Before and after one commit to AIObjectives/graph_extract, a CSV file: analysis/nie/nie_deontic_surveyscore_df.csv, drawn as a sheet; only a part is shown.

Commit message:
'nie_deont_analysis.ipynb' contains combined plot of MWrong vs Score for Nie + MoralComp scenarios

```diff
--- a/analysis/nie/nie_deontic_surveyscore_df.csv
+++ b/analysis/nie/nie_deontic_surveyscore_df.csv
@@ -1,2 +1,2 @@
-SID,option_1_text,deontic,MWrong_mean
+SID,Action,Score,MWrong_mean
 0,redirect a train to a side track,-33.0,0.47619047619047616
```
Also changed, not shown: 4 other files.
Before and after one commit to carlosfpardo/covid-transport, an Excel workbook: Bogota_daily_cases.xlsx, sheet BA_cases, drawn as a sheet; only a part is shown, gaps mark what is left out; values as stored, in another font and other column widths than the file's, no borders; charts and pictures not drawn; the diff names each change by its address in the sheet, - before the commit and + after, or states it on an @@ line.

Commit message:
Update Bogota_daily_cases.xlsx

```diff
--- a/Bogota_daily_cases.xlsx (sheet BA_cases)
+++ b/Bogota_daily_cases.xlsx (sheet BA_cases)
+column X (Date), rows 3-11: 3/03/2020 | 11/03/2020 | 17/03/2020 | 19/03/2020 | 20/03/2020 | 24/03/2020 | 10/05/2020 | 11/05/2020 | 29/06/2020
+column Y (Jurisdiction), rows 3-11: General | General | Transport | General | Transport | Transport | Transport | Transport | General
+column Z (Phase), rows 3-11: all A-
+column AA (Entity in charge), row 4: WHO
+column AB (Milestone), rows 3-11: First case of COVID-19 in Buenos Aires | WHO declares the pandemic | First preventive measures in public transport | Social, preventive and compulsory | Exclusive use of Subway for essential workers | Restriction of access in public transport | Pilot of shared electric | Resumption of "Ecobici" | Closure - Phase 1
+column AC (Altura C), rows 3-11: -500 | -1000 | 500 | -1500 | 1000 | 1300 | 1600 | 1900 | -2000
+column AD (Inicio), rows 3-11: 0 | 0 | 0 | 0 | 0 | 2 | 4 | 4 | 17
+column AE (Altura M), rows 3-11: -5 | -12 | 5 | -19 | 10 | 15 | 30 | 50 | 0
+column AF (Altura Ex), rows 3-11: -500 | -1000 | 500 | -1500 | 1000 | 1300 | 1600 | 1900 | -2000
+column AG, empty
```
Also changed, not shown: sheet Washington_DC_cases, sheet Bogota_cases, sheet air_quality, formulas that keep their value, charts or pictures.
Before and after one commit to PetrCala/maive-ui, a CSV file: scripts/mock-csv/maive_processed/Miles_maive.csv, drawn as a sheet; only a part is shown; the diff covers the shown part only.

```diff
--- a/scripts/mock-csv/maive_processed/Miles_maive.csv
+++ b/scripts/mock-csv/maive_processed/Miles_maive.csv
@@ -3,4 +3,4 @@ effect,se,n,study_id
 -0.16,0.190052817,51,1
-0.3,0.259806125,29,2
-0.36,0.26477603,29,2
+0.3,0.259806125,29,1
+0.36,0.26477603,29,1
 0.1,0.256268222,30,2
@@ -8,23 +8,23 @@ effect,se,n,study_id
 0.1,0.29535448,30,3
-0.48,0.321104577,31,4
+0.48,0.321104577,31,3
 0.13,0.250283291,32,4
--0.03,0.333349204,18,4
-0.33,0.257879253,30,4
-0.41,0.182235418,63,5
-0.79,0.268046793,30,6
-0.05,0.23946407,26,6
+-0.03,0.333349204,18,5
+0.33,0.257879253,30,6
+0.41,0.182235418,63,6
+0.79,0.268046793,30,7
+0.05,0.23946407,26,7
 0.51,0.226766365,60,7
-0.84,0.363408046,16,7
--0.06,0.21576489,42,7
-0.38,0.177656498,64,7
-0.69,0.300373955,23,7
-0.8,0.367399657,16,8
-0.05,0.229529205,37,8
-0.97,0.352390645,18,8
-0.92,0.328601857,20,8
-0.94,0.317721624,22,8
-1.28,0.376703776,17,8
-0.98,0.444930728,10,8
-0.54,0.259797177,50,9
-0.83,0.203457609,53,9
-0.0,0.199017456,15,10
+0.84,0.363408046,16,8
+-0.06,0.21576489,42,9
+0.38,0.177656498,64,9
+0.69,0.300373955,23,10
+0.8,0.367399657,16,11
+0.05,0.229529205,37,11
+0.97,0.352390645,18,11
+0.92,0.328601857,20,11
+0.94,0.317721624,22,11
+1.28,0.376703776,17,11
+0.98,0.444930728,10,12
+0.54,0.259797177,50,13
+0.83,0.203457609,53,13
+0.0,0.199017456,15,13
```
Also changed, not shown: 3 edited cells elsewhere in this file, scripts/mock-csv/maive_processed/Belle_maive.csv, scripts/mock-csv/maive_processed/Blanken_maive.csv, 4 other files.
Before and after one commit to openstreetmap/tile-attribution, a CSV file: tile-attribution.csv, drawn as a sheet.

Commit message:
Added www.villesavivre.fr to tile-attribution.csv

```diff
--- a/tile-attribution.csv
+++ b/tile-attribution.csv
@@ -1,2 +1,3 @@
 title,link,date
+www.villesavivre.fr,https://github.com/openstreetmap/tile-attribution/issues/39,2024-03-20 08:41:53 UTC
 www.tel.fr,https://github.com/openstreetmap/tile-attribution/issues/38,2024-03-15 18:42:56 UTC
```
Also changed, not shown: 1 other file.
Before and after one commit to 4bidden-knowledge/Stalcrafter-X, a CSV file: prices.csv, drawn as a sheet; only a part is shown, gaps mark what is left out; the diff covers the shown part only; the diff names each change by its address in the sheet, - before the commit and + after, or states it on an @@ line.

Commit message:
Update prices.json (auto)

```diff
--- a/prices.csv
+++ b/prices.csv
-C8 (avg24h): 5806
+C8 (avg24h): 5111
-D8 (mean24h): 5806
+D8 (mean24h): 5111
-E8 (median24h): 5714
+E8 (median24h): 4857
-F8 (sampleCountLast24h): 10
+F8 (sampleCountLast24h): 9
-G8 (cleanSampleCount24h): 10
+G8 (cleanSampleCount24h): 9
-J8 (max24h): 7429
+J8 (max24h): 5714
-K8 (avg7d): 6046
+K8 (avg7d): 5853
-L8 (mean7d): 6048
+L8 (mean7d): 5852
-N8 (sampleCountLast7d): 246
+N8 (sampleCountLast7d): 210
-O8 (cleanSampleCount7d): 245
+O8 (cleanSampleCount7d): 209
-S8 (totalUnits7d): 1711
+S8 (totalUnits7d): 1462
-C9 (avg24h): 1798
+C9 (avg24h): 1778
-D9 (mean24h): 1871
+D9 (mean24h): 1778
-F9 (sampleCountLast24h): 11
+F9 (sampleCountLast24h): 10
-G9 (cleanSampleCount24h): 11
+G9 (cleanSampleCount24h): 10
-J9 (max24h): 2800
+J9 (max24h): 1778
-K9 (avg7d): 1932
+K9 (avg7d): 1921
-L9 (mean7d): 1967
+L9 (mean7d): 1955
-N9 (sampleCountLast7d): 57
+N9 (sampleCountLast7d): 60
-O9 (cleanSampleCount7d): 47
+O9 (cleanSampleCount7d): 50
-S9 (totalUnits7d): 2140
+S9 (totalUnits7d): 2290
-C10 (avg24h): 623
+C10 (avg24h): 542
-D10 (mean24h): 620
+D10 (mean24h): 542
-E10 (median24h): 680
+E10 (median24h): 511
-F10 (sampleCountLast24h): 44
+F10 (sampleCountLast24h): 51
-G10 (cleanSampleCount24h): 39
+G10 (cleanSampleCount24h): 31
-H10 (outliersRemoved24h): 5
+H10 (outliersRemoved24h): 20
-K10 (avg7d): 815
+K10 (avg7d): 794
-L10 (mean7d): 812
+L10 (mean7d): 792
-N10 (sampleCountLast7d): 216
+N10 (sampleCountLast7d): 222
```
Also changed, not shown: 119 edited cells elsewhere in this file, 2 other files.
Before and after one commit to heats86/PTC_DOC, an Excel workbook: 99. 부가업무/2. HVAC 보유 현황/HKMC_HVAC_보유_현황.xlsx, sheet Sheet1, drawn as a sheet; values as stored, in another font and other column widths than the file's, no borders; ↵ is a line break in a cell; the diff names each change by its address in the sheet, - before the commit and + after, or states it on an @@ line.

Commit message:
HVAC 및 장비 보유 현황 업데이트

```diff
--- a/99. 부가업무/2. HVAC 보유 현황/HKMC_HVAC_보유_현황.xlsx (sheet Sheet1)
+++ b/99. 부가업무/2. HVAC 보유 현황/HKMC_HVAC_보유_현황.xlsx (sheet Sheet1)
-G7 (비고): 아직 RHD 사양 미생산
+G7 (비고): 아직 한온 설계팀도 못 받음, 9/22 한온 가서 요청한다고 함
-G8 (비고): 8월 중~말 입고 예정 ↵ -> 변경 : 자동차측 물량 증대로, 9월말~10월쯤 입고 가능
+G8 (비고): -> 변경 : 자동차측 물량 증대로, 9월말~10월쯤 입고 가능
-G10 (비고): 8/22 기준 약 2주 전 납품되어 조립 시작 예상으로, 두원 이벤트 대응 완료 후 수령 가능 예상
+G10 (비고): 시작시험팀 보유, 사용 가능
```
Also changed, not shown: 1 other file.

The task: Report all lines of the data that include the word "attribution".

Response area:
Before and after one commit to openstreetmap/tile-attribution, a CSV file: tile-attribution.csv, drawn as a sheet.
Added www.villesavivre.fr to tile-attribution.csv
--- a/tile-attribution.csv
+++ b/tile-attribution.csv
+www.villesavivre.fr,https://github.com/openstreetmap/tile-attribution/issues/39,2024-03-20 08:41:53 UTC
 www.tel.fr,https://github.com/openstreetmap/tile-attribution/issues/38,2024-03-15 18:42:56 UTC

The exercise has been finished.